Comedian Phil Evans is from Ammanford. He is known as the man who puts the ‘cwtsh’ into comedy. Website – www.philevans.co.uk
“TOO MUCH INFORMATION?”
Follow me down Memory Lane, first right into Nostalgia Street, then left up Reminiscence Avenue . . .
Before the idea of 24-hour rolling news channels gestated in the mind of some media ‘genius’ with too much time on his hands, television broadcasters occasionally interrupted programmes with a “News Flash”.
One minute viewers would be watching “Starsky And Hutch” or “3-2-1!” Then, suddenly, the screen would go blank and a continuity announcer would say in a solemn voice, “We now go over to our news room for a News Flash”.
They were words that would make genteel old ladies in Spa towns reach for the gin bottle with shaking hands, because every time it happened, viewers worried World War Three had started.
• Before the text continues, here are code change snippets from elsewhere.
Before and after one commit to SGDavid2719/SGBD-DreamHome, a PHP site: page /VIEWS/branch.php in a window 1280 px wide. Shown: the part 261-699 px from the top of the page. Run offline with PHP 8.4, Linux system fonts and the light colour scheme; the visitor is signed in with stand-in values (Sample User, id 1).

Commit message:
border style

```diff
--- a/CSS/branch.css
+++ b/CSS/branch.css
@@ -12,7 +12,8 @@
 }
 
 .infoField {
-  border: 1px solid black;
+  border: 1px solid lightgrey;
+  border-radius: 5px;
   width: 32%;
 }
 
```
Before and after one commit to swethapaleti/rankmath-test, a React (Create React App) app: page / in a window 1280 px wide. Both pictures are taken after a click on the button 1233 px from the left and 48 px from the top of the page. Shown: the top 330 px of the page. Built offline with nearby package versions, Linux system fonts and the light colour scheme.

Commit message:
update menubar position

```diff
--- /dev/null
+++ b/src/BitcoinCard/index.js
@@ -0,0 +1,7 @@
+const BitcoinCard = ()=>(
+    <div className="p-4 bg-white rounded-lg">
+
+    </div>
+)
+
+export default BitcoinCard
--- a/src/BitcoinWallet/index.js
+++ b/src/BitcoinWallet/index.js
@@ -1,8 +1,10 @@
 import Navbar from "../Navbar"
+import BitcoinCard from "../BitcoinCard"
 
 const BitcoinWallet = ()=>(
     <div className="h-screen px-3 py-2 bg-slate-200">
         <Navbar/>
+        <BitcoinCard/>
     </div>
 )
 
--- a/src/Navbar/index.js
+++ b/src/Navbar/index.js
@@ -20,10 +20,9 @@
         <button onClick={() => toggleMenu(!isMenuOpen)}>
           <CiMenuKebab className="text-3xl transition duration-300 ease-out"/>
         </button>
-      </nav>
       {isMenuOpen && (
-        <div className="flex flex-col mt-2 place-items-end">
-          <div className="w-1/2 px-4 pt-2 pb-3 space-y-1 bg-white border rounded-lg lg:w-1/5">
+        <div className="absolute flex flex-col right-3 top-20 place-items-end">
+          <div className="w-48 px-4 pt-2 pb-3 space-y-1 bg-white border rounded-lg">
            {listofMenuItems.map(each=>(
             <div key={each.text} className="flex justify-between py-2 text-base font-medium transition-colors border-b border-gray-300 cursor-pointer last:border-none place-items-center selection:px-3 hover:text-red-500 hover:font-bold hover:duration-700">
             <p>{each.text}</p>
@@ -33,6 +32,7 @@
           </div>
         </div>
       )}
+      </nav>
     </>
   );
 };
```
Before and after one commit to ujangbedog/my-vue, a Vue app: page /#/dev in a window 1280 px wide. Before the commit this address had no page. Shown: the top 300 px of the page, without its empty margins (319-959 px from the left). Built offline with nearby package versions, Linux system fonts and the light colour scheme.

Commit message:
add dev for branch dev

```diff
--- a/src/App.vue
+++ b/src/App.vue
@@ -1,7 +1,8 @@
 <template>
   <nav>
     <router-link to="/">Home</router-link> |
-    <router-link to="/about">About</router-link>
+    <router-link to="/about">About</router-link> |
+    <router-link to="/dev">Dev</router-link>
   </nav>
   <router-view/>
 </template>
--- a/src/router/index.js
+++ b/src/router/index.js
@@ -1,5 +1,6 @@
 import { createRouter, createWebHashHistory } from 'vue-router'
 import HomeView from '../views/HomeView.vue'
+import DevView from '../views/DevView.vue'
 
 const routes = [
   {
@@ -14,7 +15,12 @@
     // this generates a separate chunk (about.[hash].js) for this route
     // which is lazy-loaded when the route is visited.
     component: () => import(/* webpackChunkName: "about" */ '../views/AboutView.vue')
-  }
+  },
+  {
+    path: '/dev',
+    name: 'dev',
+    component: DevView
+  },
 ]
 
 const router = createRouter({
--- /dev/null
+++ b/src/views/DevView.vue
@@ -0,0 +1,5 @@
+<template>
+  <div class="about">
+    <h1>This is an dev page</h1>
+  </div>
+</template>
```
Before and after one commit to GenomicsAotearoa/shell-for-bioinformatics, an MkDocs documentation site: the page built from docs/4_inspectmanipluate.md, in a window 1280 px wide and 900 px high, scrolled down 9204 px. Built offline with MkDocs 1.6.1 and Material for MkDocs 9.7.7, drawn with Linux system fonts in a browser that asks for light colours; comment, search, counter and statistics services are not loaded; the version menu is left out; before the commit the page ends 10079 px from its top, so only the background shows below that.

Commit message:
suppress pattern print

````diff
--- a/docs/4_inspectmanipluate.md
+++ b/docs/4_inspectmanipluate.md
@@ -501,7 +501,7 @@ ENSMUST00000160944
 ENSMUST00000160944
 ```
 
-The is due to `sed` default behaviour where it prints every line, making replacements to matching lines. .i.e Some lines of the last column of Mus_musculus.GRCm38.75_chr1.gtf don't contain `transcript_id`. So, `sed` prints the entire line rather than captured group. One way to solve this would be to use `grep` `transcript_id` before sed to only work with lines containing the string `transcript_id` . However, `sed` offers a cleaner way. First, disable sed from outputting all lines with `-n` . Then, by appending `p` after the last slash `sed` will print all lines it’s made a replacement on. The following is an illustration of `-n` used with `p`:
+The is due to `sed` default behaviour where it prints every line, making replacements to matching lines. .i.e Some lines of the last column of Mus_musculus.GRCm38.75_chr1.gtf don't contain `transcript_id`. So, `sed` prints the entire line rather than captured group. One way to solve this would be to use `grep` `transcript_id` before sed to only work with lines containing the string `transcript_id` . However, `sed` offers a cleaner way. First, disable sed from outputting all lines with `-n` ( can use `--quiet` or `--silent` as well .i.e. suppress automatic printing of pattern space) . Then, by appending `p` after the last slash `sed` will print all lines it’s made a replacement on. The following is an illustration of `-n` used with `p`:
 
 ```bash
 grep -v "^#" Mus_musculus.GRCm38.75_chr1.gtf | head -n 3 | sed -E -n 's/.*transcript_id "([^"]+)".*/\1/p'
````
Today, we’re so used to ‘Breaking News’ (about anything from a light dusting of snow to the death of a fashion designer most of us have never heard of) that we barely look up from our collector’s edition (only one was published, or indeed necessary) of “Kamikaze Pilot Monthly”.
A News Flash had more effect on the digestive system than a bowl of bran flakes as it signified something really importanthad happened, such as the assassinations of John and Robert Kennedy; the death of Winston Churchill; and (I know this because a friend of mine worked for the company) Vehicle and General Insurance suddenly going into liquidation in 1971.
Their one million customersleft without insurance cover were firmly told, “Get your cars off the road . . . immediately!
24-hour rolling news channels, breakfast television and irritating ‘news updates’ that certain channels drop in between orin the middle of programmes, have consigned News Flashes to history, along with the lute, public executions and families happy to sit in restaurants without checking their mobile phones every five minutes.
Now . . . don’t get me started on rolling news weather presenters who make a three-course meal out of their forecasts before leaving us still wondering whether it’s going to rain!
Laughter comes in many forms: the giddy giggle, the mild chuckle, the gutsy guffaw, the sarcastic “ha!”
Its meaning is just as varied, signalling everything from amusement to discomfort and distain.
For researchers, understanding how our brain interprets this complex behaviour is serious business.
Yes, people are actually paid loads of money to research this stuff.
Every day we are faced with varying degrees of stress and challenging situations/
And, as time goes on, as we get older, relaxation and laughter can slow down the ageing process.
We are bombarded with information relating to weight loss, diets, exercise and such like.
But little is said about the huge health benefits of laughter.
This is probably because of the lack of understanding by the masses . . . up to this point!
Over the years, while attending many conferences, I have been party to such a discussion, that left me convinced that the benefits of humour and being around uplifting people can add years to our lives, reduce the need for anti-depressants and keep our brains active for much longer.
Wouldn’t it be great if we could get laughter on prescription?
After all, laughter is the best medicine.
Unless, of course, you are diabetic. Then, insulin works better.
You can follow Phil Evans on Twitter @philevanswales and www.philevans.co.uk
Please again include www.philevans.co.uk